_GIVEN RECORDS_

+-------+

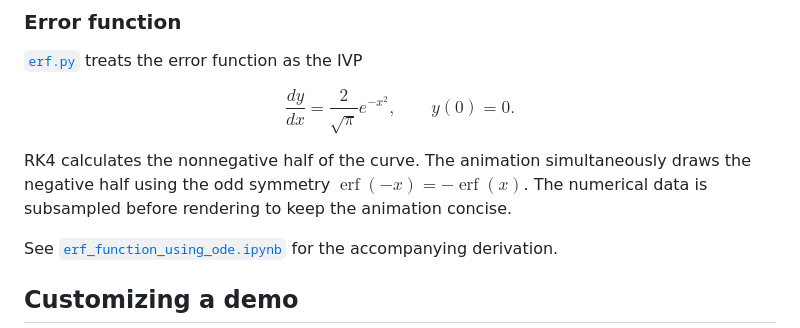
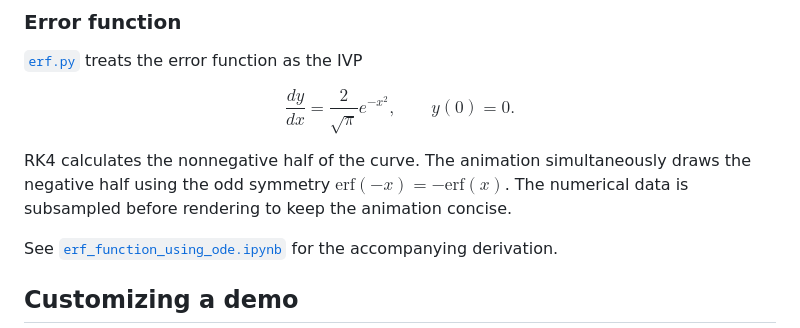
Before and after one commit to OjasRane/Ordinary-Differential-Equations, a Markdown page: animation_scripts/README.md, the part around the change. Rendered like a GitHub page.

```diff
--- a/animation_scripts/README.md
+++ b/animation_scripts/README.md
@@ -129,7 +129,7 @@ $$
 \frac{dy}{dx}=\frac{2}{\sqrt{\pi}}e^{-x^2}, \qquad y(0)=0.
 $$
 
-RK4 calculates the nonnegative half of the curve. The animation simultaneously draws the negative half using the odd symmetry $\operatorname{erf}(-x)=-\operatorname{erf}(x)$. The numerical data is subsampled before rendering to keep the animation concise.
+RK4 calculates the nonnegative half of the curve. The animation simultaneously draws the negative half using the odd symmetry $\mathrm{erf}(-x)=-\mathrm{erf}(x)$. The numerical data is subsampled before rendering to keep the animation concise.
 
 See [`erf_function_using_ode.ipynb`](../analysis/erf_function_using_ode.ipynb) for the accompanying derivation.
 
```
Also changed, not shown: analysis/README.md (+2 -2 lines).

+-------+

_AIM OF THE TASK_
Only lines with the word "README" are wanted, so copy each one from the records.

_EXERCISE RESULT_
Before and after one commit to OjasRane/Ordinary-Differential-Equations, a Markdown page: animation_scripts/README.md, the part around the change. Rendered like a GitHub page.
--- a/animation_scripts/README.md
+++ b/animation_scripts/README.md
Also changed, not shown: analysis/README.md (+2 -2 lines).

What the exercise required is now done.